Task statement >>
An exact copy of every entry is needed, with no images.

Information provided >>
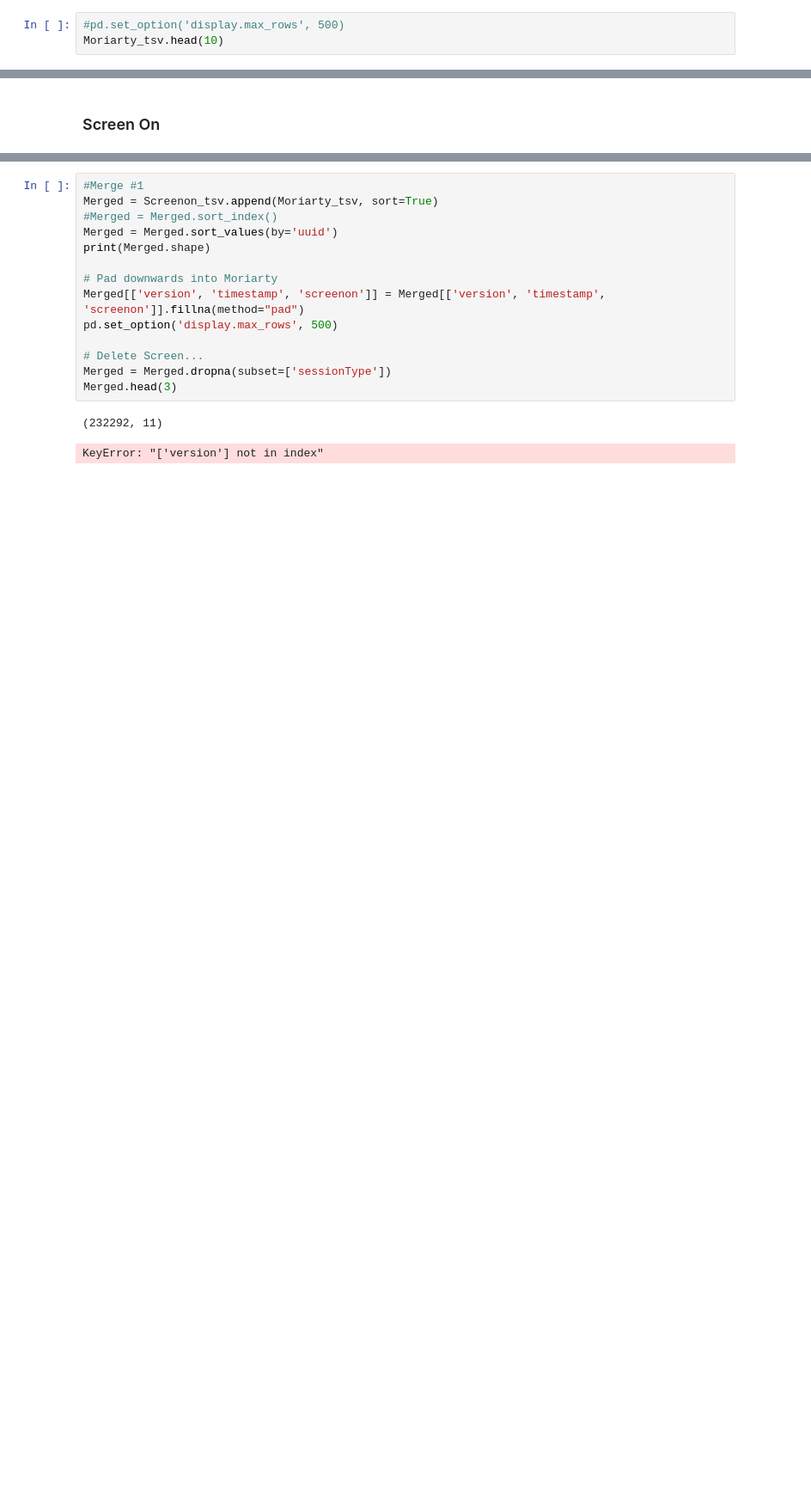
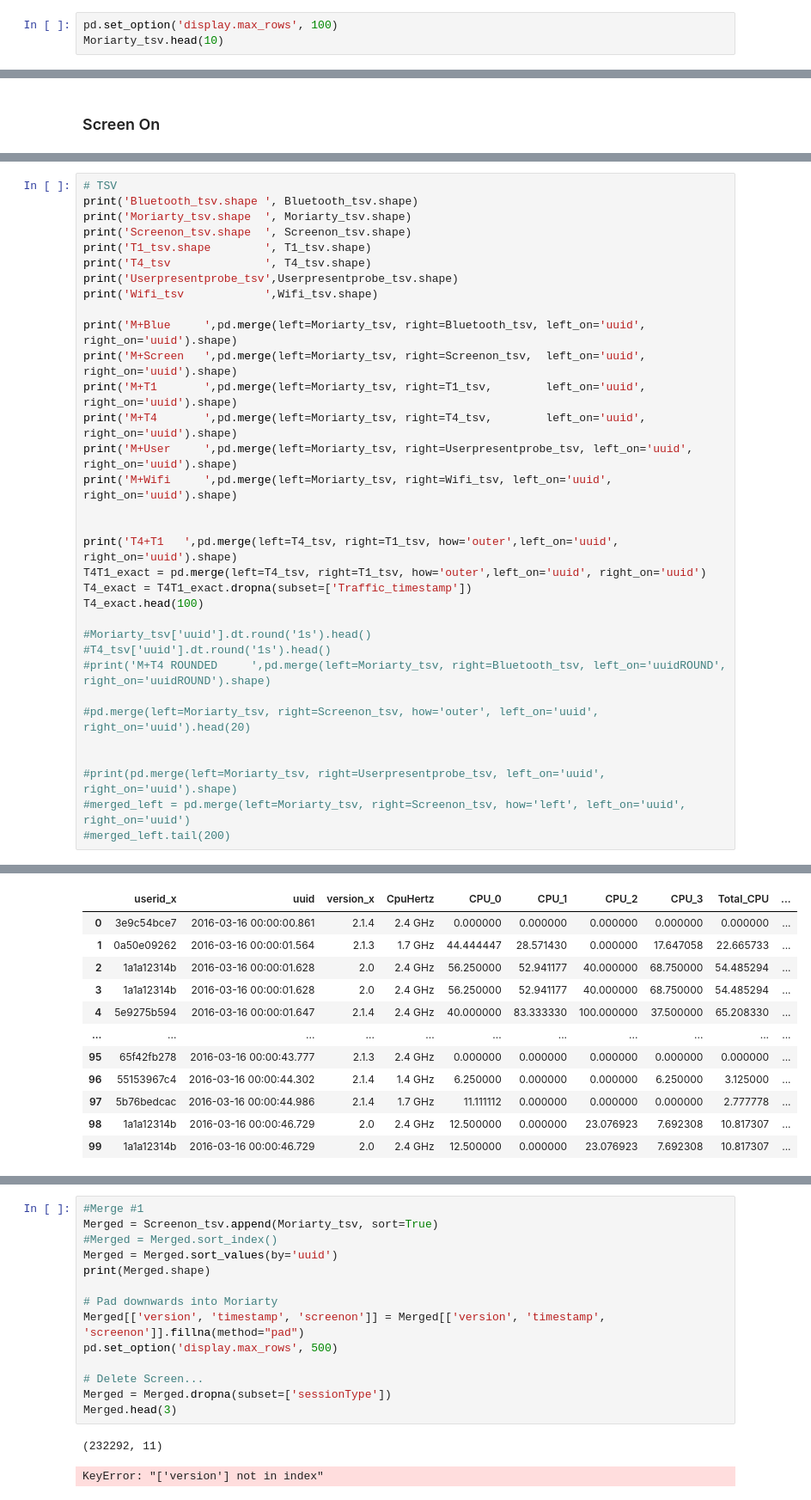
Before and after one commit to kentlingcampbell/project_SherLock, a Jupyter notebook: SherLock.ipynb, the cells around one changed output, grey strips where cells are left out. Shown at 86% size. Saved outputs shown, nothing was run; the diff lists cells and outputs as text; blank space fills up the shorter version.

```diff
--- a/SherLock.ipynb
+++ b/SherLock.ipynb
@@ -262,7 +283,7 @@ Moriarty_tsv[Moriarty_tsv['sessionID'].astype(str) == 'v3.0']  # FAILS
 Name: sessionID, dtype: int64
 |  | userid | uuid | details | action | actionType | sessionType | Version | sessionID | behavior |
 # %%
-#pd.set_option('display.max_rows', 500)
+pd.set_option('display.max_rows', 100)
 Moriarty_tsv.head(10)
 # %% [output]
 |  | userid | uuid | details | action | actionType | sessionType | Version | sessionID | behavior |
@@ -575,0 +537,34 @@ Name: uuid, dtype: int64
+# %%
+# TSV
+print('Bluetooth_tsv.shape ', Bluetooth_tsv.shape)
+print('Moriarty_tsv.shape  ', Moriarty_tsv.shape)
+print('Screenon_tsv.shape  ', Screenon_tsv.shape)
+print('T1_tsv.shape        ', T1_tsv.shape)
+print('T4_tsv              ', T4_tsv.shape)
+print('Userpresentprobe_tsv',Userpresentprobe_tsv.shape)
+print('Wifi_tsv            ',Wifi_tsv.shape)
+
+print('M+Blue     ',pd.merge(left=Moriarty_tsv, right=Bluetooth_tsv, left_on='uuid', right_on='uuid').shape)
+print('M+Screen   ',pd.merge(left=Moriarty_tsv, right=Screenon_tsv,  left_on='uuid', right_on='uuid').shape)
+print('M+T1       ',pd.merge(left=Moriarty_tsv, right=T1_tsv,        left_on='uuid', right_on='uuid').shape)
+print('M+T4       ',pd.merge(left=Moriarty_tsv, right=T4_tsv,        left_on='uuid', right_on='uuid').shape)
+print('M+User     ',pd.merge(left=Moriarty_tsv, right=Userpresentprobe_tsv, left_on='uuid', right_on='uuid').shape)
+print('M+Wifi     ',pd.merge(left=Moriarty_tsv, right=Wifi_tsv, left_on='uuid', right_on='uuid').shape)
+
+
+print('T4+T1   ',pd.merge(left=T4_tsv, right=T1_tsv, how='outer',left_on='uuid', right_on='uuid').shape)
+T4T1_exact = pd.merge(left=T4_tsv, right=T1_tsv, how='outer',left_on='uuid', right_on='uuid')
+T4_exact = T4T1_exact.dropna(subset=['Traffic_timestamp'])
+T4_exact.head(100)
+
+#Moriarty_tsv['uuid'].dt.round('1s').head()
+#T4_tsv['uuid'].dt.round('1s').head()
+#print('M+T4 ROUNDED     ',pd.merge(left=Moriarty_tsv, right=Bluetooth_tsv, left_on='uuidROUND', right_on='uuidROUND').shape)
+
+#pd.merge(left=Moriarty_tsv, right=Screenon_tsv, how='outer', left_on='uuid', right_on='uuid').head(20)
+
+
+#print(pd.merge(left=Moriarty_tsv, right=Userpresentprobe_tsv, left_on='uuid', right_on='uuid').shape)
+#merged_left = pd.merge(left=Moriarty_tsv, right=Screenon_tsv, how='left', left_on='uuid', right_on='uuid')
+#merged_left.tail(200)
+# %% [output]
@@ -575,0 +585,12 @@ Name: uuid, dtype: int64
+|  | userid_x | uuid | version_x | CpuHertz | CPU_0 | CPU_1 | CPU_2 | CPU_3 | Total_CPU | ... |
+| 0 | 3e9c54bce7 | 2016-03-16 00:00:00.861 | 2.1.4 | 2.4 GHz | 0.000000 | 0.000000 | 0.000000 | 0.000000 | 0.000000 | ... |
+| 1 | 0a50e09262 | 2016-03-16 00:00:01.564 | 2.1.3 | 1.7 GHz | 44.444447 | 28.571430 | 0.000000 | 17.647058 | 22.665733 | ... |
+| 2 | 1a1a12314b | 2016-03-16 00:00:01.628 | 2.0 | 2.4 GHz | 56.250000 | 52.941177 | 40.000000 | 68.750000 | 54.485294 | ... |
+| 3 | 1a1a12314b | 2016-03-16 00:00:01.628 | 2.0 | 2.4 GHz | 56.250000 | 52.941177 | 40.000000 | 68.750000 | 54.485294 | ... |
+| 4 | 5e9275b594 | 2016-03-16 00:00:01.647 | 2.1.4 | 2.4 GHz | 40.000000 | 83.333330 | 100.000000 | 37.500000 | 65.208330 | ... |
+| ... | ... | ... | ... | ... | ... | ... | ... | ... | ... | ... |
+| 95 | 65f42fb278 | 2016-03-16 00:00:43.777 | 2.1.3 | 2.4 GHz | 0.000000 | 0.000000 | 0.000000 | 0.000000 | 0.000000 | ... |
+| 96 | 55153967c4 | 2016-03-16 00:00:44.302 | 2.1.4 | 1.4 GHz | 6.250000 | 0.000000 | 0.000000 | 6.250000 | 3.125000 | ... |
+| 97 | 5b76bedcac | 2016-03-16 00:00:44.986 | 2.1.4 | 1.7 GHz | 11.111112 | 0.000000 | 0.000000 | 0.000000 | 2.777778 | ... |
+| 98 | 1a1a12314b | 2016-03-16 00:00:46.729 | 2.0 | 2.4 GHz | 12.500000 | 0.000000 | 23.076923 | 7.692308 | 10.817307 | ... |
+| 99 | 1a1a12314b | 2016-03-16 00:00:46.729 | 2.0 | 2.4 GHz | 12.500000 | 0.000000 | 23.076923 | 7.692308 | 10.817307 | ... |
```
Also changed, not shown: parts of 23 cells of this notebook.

The completed task >>
Before and after one commit to kentlingcampbell/project_SherLock, a Jupyter notebook: SherLock.ipynb, the cells around one changed output, grey strips where cells are left out. Shown at 86% size. Saved outputs shown, nothing was run; the diff lists cells and outputs as text; blank space fills up the shorter version.

```diff
--- a/SherLock.ipynb
+++ b/SherLock.ipynb
@@ -262,7 +283,7 @@ Moriarty_tsv[Moriarty_tsv['sessionID'].astype(str) == 'v3.0']  # FAILS
 Name: sessionID, dtype: int64
 |  | userid | uuid | details | action | actionType | sessionType | Version | sessionID | behavior |
 # %%
-#pd.set_option('display.max_rows', 500)
+pd.set_option('display.max_rows', 100)
 Moriarty_tsv.head(10)
 # %% [output]
 |  | userid | uuid | details | action | actionType | sessionType | Version | sessionID | behavior |
@@ -575,0 +537,34 @@ Name: uuid, dtype: int64
+# %%
+# TSV
+print('Bluetooth_tsv.shape ', Bluetooth_tsv.shape)
+print('Moriarty_tsv.shape  ', Moriarty_tsv.shape)
+print('Screenon_tsv.shape  ', Screenon_tsv.shape)
+print('T1_tsv.shape        ', T1_tsv.shape)
+print('T4_tsv              ', T4_tsv.shape)
+print('Userpresentprobe_tsv',Userpresentprobe_tsv.shape)
+print('Wifi_tsv            ',Wifi_tsv.shape)
+
+print('M+Blue     ',pd.merge(left=Moriarty_tsv, right=Bluetooth_tsv, left_on='uuid', right_on='uuid').shape)
+print('M+Screen   ',pd.merge(left=Moriarty_tsv, right=Screenon_tsv,  left_on='uuid', right_on='uuid').shape)
+print('M+T1       ',pd.merge(left=Moriarty_tsv, right=T1_tsv,        left_on='uuid', right_on='uuid').shape)
+print('M+T4       ',pd.merge(left=Moriarty_tsv, right=T4_tsv,        left_on='uuid', right_on='uuid').shape)
+print('M+User     ',pd.merge(left=Moriarty_tsv, right=Userpresentprobe_tsv, left_on='uuid', right_on='uuid').shape)
+print('M+Wifi     ',pd.merge(left=Moriarty_tsv, right=Wifi_tsv, left_on='uuid', right_on='uuid').shape)
+
+
+print('T4+T1   ',pd.merge(left=T4_tsv, right=T1_tsv, how='outer',left_on='uuid', right_on='uuid').shape)
+T4T1_exact = pd.merge(left=T4_tsv, right=T1_tsv, how='outer',left_on='uuid', right_on='uuid')
+T4_exact = T4T1_exact.dropna(subset=['Traffic_timestamp'])
+T4_exact.head(100)
+
+#Moriarty_tsv['uuid'].dt.round('1s').head()
+#T4_tsv['uuid'].dt.round('1s').head()
+#print('M+T4 ROUNDED     ',pd.merge(left=Moriarty_tsv, right=Bluetooth_tsv, left_on='uuidROUND', right_on='uuidROUND').shape)
+
+#pd.merge(left=Moriarty_tsv, right=Screenon_tsv, how='outer', left_on='uuid', right_on='uuid').head(20)
+
+
+#print(pd.merge(left=Moriarty_tsv, right=Userpresentprobe_tsv, left_on='uuid', right_on='uuid').shape)
+#merged_left = pd.merge(left=Moriarty_tsv, right=Screenon_tsv, how='left', left_on='uuid', right_on='uuid')
+#merged_left.tail(200)
+# %% [output]
@@ -575,0 +585,12 @@ Name: uuid, dtype: int64
+|  | userid_x | uuid | version_x | CpuHertz | CPU_0 | CPU_1 | CPU_2 | CPU_3 | Total_CPU | ... |
+| 0 | 3e9c54bce7 | 2016-03-16 00:00:00.861 | 2.1.4 | 2.4 GHz | 0.000000 | 0.000000 | 0.000000 | 0.000000 | 0.000000 | ... |
+| 1 | 0a50e09262 | 2016-03-16 00:00:01.564 | 2.1.3 | 1.7 GHz | 44.444447 | 28.571430 | 0.000000 | 17.647058 | 22.665733 | ... |
+| 2 | 1a1a12314b | 2016-03-16 00:00:01.628 | 2.0 | 2.4 GHz | 56.250000 | 52.941177 | 40.000000 | 68.750000 | 54.485294 | ... |
+| 3 | 1a1a12314b | 2016-03-16 00:00:01.628 | 2.0 | 2.4 GHz | 56.250000 | 52.941177 | 40.000000 | 68.750000 | 54.485294 | ... |
+| 4 | 5e9275b594 | 2016-03-16 00:00:01.647 | 2.1.4 | 2.4 GHz | 40.000000 | 83.333330 | 100.000000 | 37.500000 | 65.208330 | ... |
+| ... | ... | ... | ... | ... | ... | ... | ... | ... | ... | ... |
+| 95 | 65f42fb278 | 2016-03-16 00:00:43.777 | 2.1.3 | 2.4 GHz | 0.000000 | 0.000000 | 0.000000 | 0.000000 | 0.000000 | ... |
+| 96 | 55153967c4 | 2016-03-16 00:00:44.302 | 2.1.4 | 1.4 GHz | 6.250000 | 0.000000 | 0.000000 | 6.250000 | 3.125000 | ... |
+| 97 | 5b76bedcac | 2016-03-16 00:00:44.986 | 2.1.4 | 1.7 GHz | 11.111112 | 0.000000 | 0.000000 | 0.000000 | 2.777778 | ... |
+| 98 | 1a1a12314b | 2016-03-16 00:00:46.729 | 2.0 | 2.4 GHz | 12.500000 | 0.000000 | 23.076923 | 7.692308 | 10.817307 | ... |
+| 99 | 1a1a12314b | 2016-03-16 00:00:46.729 | 2.0 | 2.4 GHz | 12.500000 | 0.000000 | 23.076923 | 7.692308 | 10.817307 | ... |
```
Also changed, not shown: parts of 23 cells of this notebook.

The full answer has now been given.